Legislative bill may force Chicoine to choose

Ruth Brown

Ruth Brown

On Jan. 26 a bill was introduced into the Legislature that limits the ability of public university presidents and executive officers to hold additional high-paying positions.

House Bill 1116 prevents the association of university presidents and executive officers with corporations outside their institution if their primary salary exceeds more than $100,000 per year and if they would receive more than $10,000 from the corporation.

In a letter to the editor to The Collegian this summer, Sen. Frank Kloucek, one of the bill’s sponsors, said he would introduce legislation partially in response to SDSU President David Chicoine accepting a position on the Monsanto Company’s board of directors.

“President Chicoine is not the only person in the state that serves on other boards,” said Rep. Jacqueline Sly, R-Rapid City, another one of the bill’s sponsors. “This bill is not meant for him alone.”

Students, faculty and legislative representatives expressed concern over Chicoine’s acceptance of the board position on April 15, 2009.

Monsanto, which is an agricultural company, donated $1 million for a plant breeding fellowship at SDSU in 2009. Up until April of the 2009 fiscal year, Monsanto donated a total of $222,000 in research grants.

Chicoine will be personally paid approximately $400,000 for his work with the board in 2009. In subsequent years, he will receive a $195,000 retainer.

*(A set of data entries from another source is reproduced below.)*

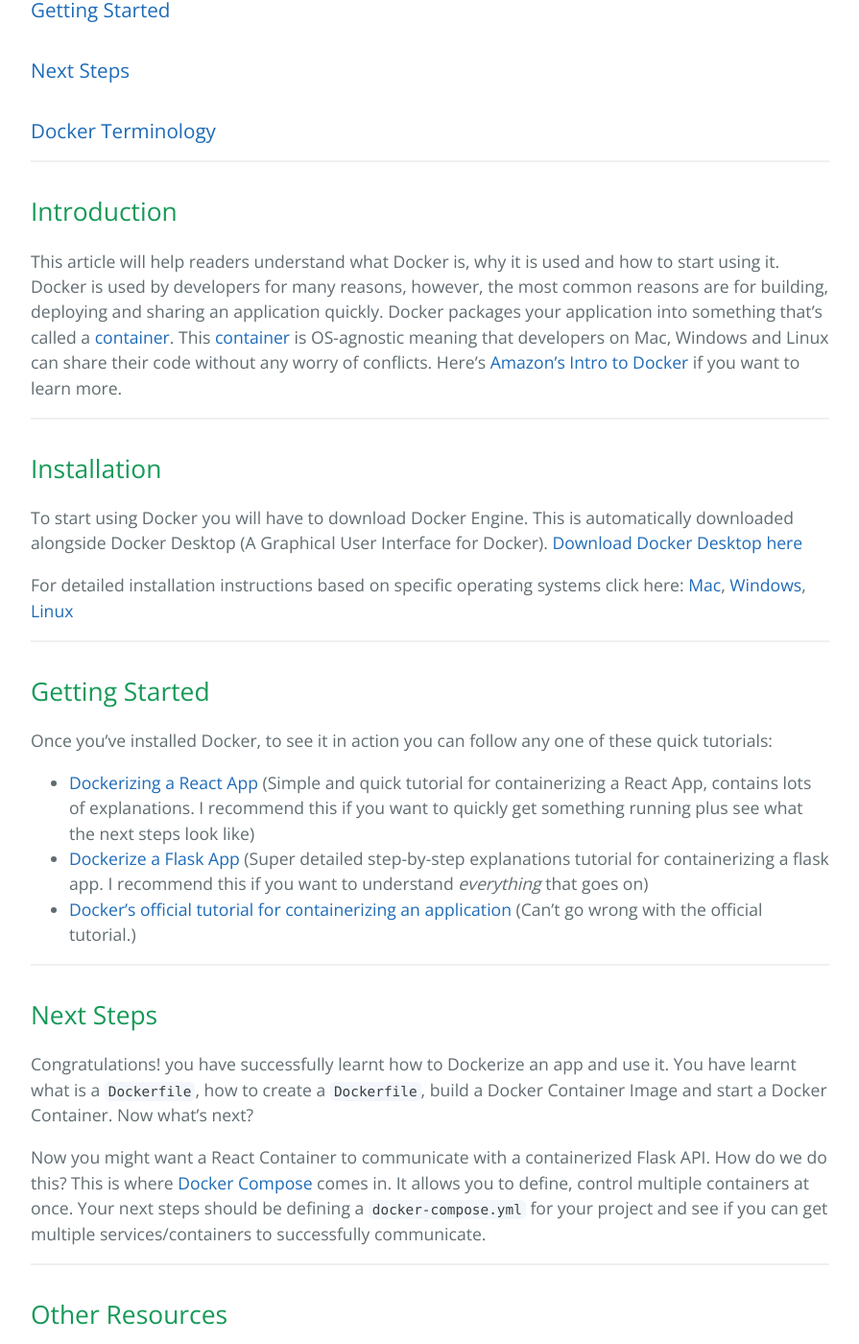
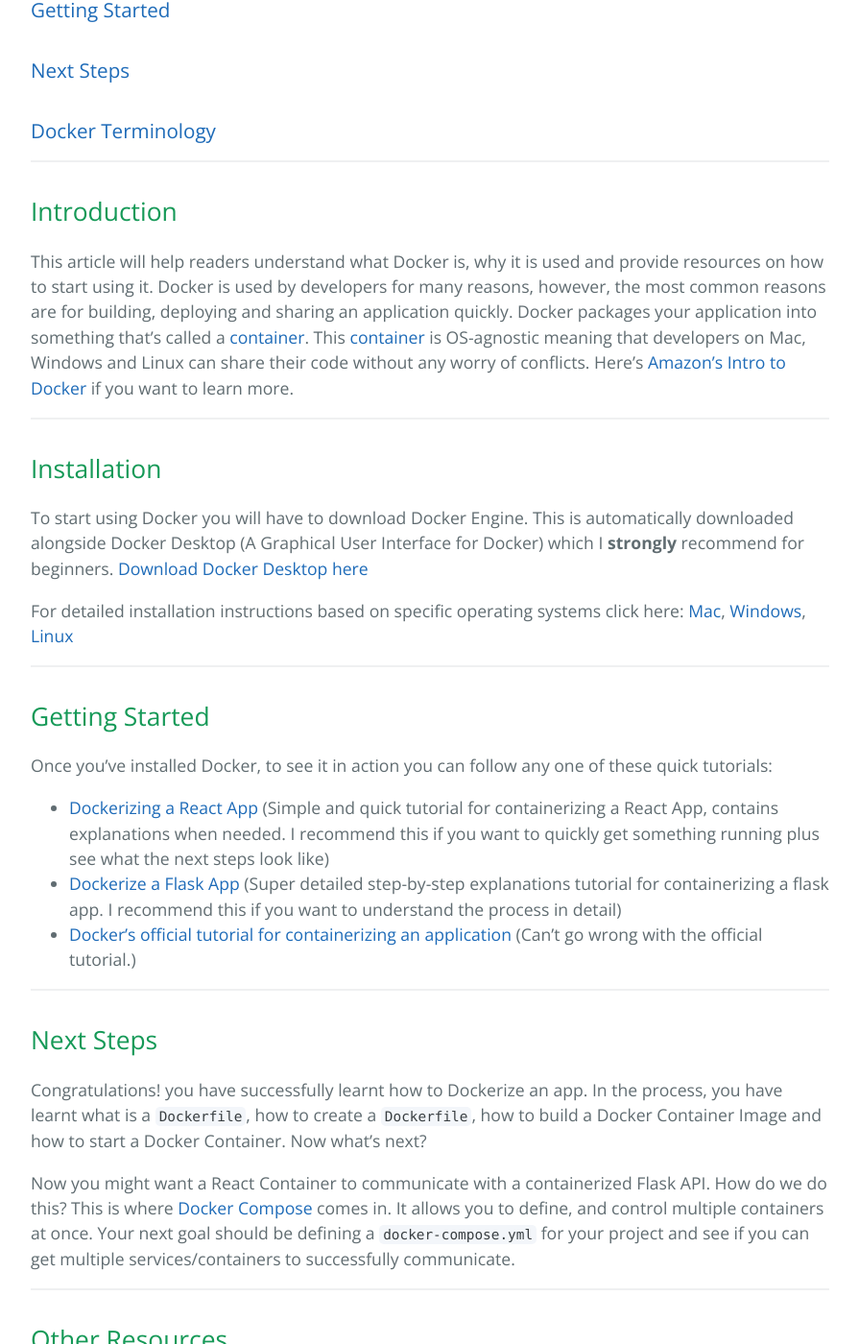
Before and after one commit to learning-software-engineering/learning-software-engineering.github.io, a Jekyll site: the page built from Topics/Development_Process/Docker.md, in a window 1280 px wide and 1400 px high, scrolled down 625 px. Shown: the whole window at 96% size, without its empty margins (192-1087 px from the left). Built offline with Jekyll 4.4.1, drawn with Linux system fonts in a browser that asks for light colours; our own code applies the rules of GitHub Pages for plain Markdown files; some of the changed text lies outside the part shown.

Commit message:
Docker.md grammar fixes

```diff
--- a/Topics/Development_Process/Docker.md
+++ b/Topics/Development_Process/Docker.md
@@ -11,13 +11,13 @@
 
 ## Introduction
 
-This article will help readers understand what Docker is, why it is used and how to start using it. Docker is used by developers for many reasons, however, the most common reasons are for building, deploying and sharing an application quickly. Docker packages your application into something that's called a [container](#docker-terminology-1). This [container](#docker-terminology-1) is OS-agnostic meaning that developers on Mac, Windows and Linux  can share their code without any worry of conflicts. Here's [Amazon's Intro to Docker](https://aws.amazon.com/docker/#:~:text=Docker%20is%20a%20software%20platform,tools%2C%20code%2C%20and%20runtime.) if you want to learn more.
+This article will help readers understand what Docker is, why it is used and provide resources on how to start using it. Docker is used by developers for many reasons, however, the most common reasons are for building, deploying and sharing an application quickly. Docker packages your application into something that's called a [container](#docker-terminology-1). This [container](#docker-terminology-1) is OS-agnostic meaning that developers on Mac, Windows and Linux can share their code without any worry of conflicts. Here's [Amazon's Intro to Docker](https://aws.amazon.com/docker/#:~:text=Docker%20is%20a%20software%20platform,tools%2C%20code%2C%20and%20runtime.) if you want to learn more.
 
 ----
 
 ## Installation
 
-To start using Docker you will have to download Docker Engine. This is automatically downloaded alongside Docker Desktop (A Graphical User Interface for Docker).
+To start using Docker you will have to download Docker Engine. This is automatically downloaded alongside Docker Desktop (A Graphical User Interface for Docker) which I **strongly** recommend for beginners.
 [Download Docker Desktop here](https://www.docker.com/get-started/)
 
 
@@ -29,17 +29,17 @@
 
 Once you've installed Docker, to see it in action you can follow any one of these quick tutorials:
 
-- [Dockerizing a React App](https://mherman.org/blog/dockerizing-a-react-app/) (Simple and quick tutorial for containerizing a React App, contains lots of explanations. I recommend this if you want to quickly get something running plus see what the next steps look like)
-- [Dockerize a Flask App](https://www.freecodecamp.org/news/how-to-dockerize-a-flask-app/) (Super detailed step-by-step explanations tutorial for containerizing a flask app. I recommend this if you want to understand *everything* that goes on)
+- [Dockerizing a React App](https://mherman.org/blog/dockerizing-a-react-app/) (Simple and quick tutorial for containerizing a React App, contains explanations when needed. I recommend this if you want to quickly get something running plus see what the next steps look like)
+- [Dockerize a Flask App](https://www.freecodecamp.org/news/how-to-dockerize-a-flask-app/) (Super detailed step-by-step explanations tutorial for containerizing a flask app. I recommend this if you want to understand the process in detail)
 - [Docker's official tutorial for containerizing an application](https://docs.docker.com/get-started/02_our_app/) (Can't go wrong with the official tutorial.)
 
 ----
 
 ## Next Steps
 
-Congratulations! you have successfully learnt how to Dockerize an app and use it. You have learnt what is a `Dockerfile`, how to create a `Dockerfile`, build a Docker Container Image and start a Docker Container. Now what's next?
+Congratulations! you have successfully learnt how to Dockerize an app. In the process, you have learnt what is a `Dockerfile`, how to create a `Dockerfile`, how to build a Docker Container Image and how to start a Docker Container. Now what's next?
 
-Now you might want a React Container to communicate with a containerized Flask API. How do we do this? This is where [Docker Compose](https://docs.docker.com/compose/) comes in. It allows you to define, control multiple containers at once. Your next steps should be defining a `docker-compose.yml` for your project and see if you can get multiple services/containers to successfully communicate.
+Now you might want a React Container to communicate with a containerized Flask API. How do we do this? This is where [Docker Compose](https://docs.docker.com/compose/) comes in. It allows you to define, and control multiple containers at once. Your next goal should be defining a `docker-compose.yml` for your project and see if you can get multiple services/containers to successfully communicate.
 
 ----
 
```
Also changed, not shown: other parts of Topics/Development_Process/Docker.md (+1 -1 lines).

“Monsanto’s gain is South Dakota State University’s loss,” said Kloucek in a letter to the editor he wrote to The Collegian in June 2009. “This $400,000 pay-off creates a perceived conflict of interest not only for the university president, but also for the quality of research results coming from SDSU.”

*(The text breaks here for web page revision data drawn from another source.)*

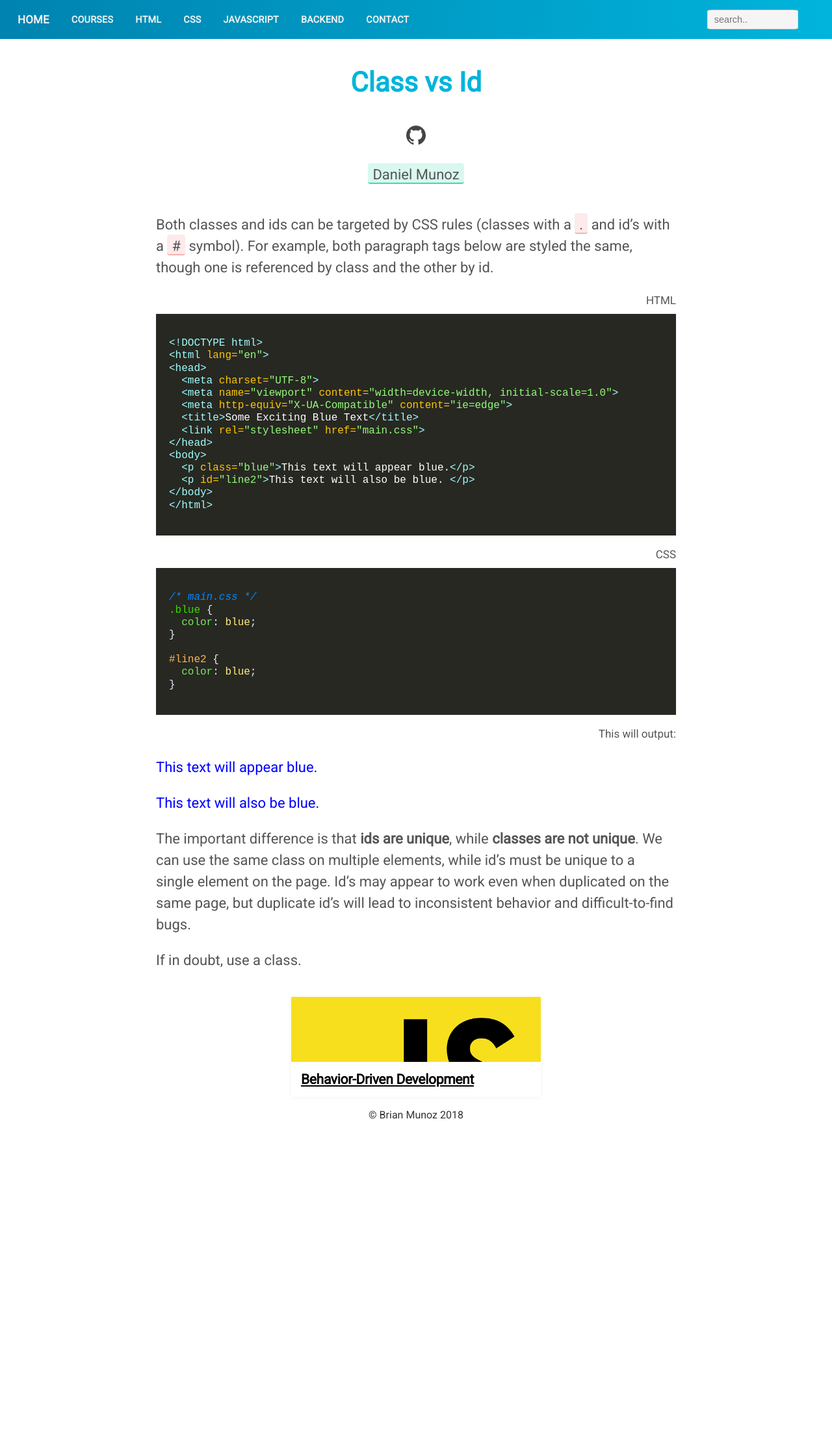
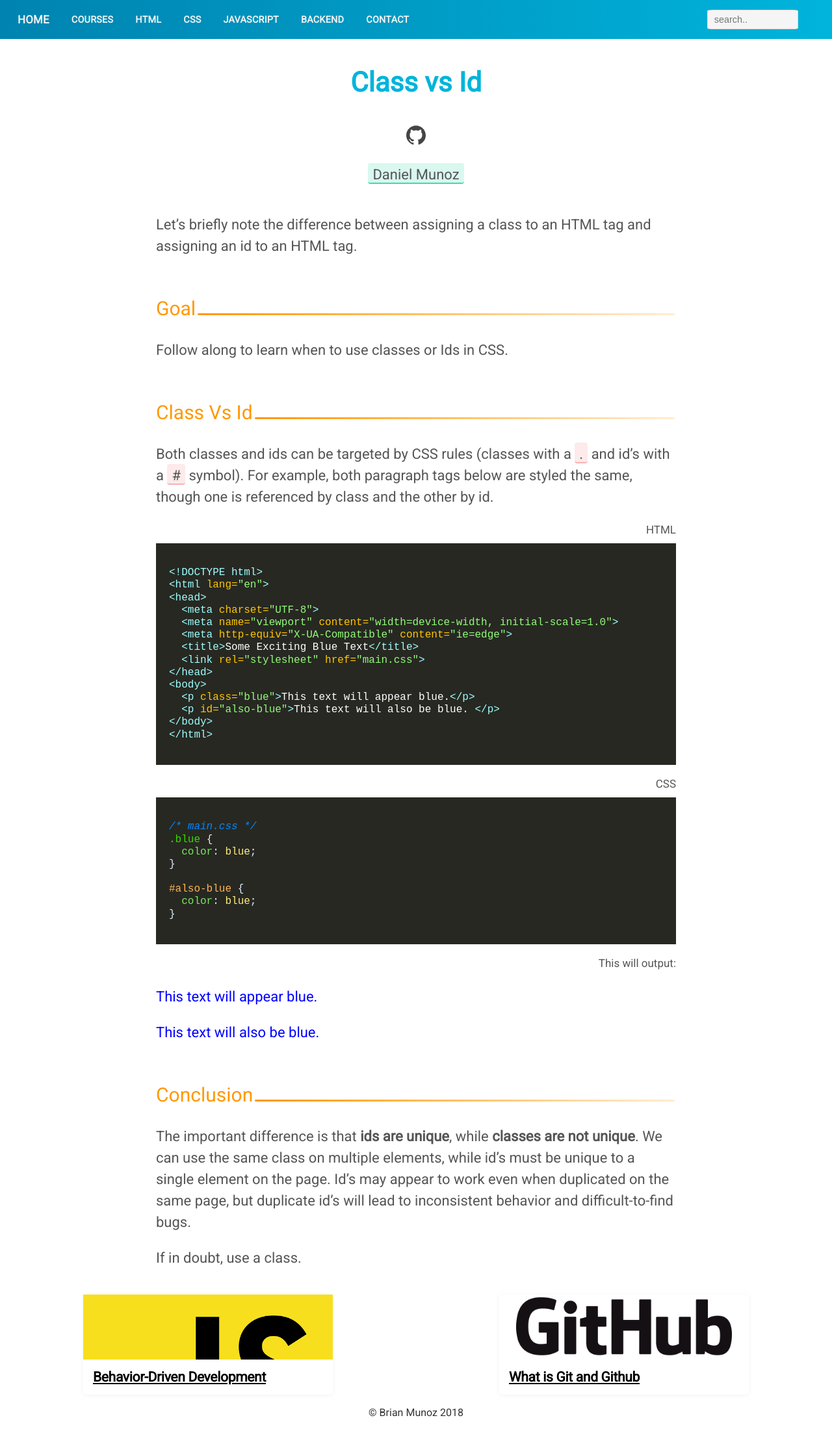
Before and after one commit to codinglead/codinglead.github.io, a Jekyll site: the page built from _posts/2019-01-23-class-vs-id.md, in a window 1280 px wide. Shown: the whole page at 65% size. Built offline with Jekyll 4.4.1, drawn with Linux system fonts in a browser that asks for light colours; comment, search, counter and statistics services are not loaded; before the commit the page ends 1744 px from its top, so only the background shows below that.

Commit message:
add new blog and update class vs id blog

````diff
--- a/_posts/2019-01-23-class-vs-id.md
+++ b/_posts/2019-01-23-class-vs-id.md
@@ -9,6 +9,22 @@ tags: ["css"]
 author: ["Daniel Munoz", "https://planeswalker1.github.io/", "https://github.com/planeswalker1"]
 permalink: /css/:title
 ---
+
+Let's briefly note the difference between assigning a class to an HTML tag and assigning an id to an HTML tag.
+
+<!-- ==== -->
+<!-- GOAL -->
+<!-- ==== -->
+
+## Goal
+
+Follow along to learn when to use classes or Ids in CSS.
+
+<!-- =========== -->
+<!-- CLASS VS ID -->
+<!-- =========== -->
+
+## Class Vs Id
 
 Both classes and ids can be targeted by CSS rules (classes with a <span class="highlight__code">.</span> and id's with a <span class="highlight__code">#</span> symbol). For example, both paragraph tags below are styled the same, though one is referenced by class and the other by id.
 
@@ -26,7 +42,7 @@ Both classes and ids can be targeted by CSS rules (classes with a <span class="h
 </head>
 <body>
   <p class="blue">This text will appear blue.</p>
-  <p id="line2">This text will also be blue. </p>
+  <p id="also-blue">This text will also be blue. </p>
 </body>
 </html>
 ```
@@ -39,7 +55,7 @@ Both classes and ids can be targeted by CSS rules (classes with a <span class="h
   color: blue;
 }
 
-#line2 {
+#also-blue {
   color: blue;
 }
 ```
@@ -57,16 +73,22 @@ Both classes and ids can be targeted by CSS rules (classes with a <span class="h
       color: blue !important;
     }
 
-    #line2 {
+    #also-blue {
       color: blue;
     }
   </style>
 </head>
 <body>
   <p class="blue">This text will appear blue.</p>
-  <p id="line2">This text will also be blue. </p>
+  <p id="also-blue">This text will also be blue. </p>
 </body>
 </html>
+
+<!-- ========== -->
+<!-- CONCLUSION -->
+<!-- ========== -->
+
+## Conclusion
 
 The important difference is that <strong>ids are unique</strong>, while <strong>classes are not unique</strong>. We can use the same class on multiple elements, while id's must be unique to a single element on the page. Id's may appear to work even when duplicated on the same page, but duplicate id's will lead to inconsistent behavior and difficult-to-find bugs.
 
````
Also changed, not shown: _posts/2019-01-30-git-and-github.md (added, +53 -0 lines), images/github-logo.png (added).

Chicoine’s salary from Monsanto would set him over the $100,000 limit if the bill passes.

“If President Chicoine received a salary of $1,000 a year to sit on Monsanto’s board, there would probably be no discussion,” Kloucek said in his letter. “That clearly is not the case here.”

In addition to Chicoine there are other university presidents and executive officers this would affect.

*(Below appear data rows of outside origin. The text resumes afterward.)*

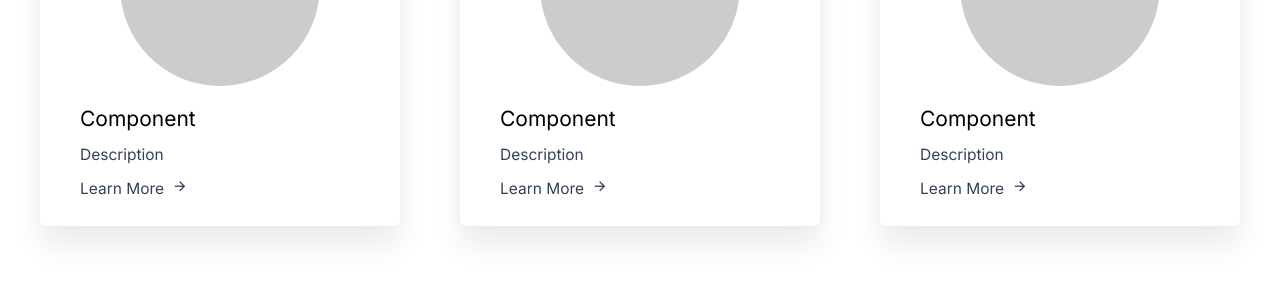
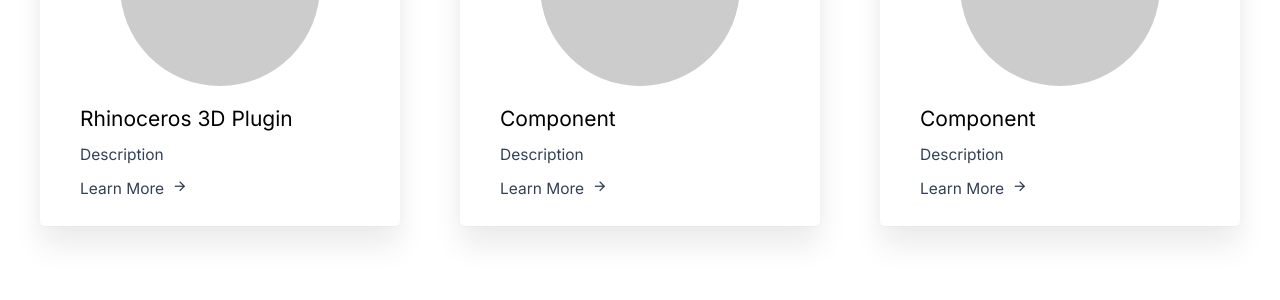
Before and after one commit to kfmResearch-NumericsTeam/Struc_Eng_Library_Website, an MkDocs documentation site: the page built from docs/index.md, in a window 1280 px wide. Shown: the part 980-1280 px from the top of the page. Built offline with MkDocs 1.6.1 and Material for MkDocs 9.7.7, drawn with Linux system fonts in a browser that asks for light colours; comment, search, counter and statistics services are not loaded.

Commit message:
basic layout

```diff
--- a/mkdocs.yml
+++ b/mkdocs.yml
@@ -68,6 +68,8 @@
       - Installation:
           - Prerequisites: strucenglib_plugin/getting_started.md
           - Installation: strucenglib_plugin/installation.md
+      - Developer:
+          Developer Notes: strucenglib_plugin/developer/developer.md
   - 'Other Component':
       - other_component/home.md
   - About: about.md
--- a/overrides/home.html
+++ b/overrides/home.html
@@ -479,12 +479,12 @@
                     <img class='components-feat-img' src='https://via.placeholder.com/200' />
                 </div>
                 <div class="featured_info components-feat-box-text">
-                    <span>Component</span>
+                    <span>Rhinoceros 3D Plugin</span>
                     <p>
                         Description
                     </p>
                     <div class="components-but components-but--view-more">
-                        <p>Learn More<i class="ri-arrow-right-line"></i></p>
+                        <p><a href='/trucenglib_plugin/home/'>Learn More<i class="ri-arrow-right-line"></i></a></p>
                     </div>
 
 
```
Also changed, not shown: docs/strucenglib_plugin/developer/developer.md (added, +1 -0 lines).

“There are several other presidents that serve on boards without compensation,” said Sly. “It becomes a concern of the public when the relationships with the corporations the presidents or executive officers are involved with become a conflict of interest with the university they are already affiliated with.”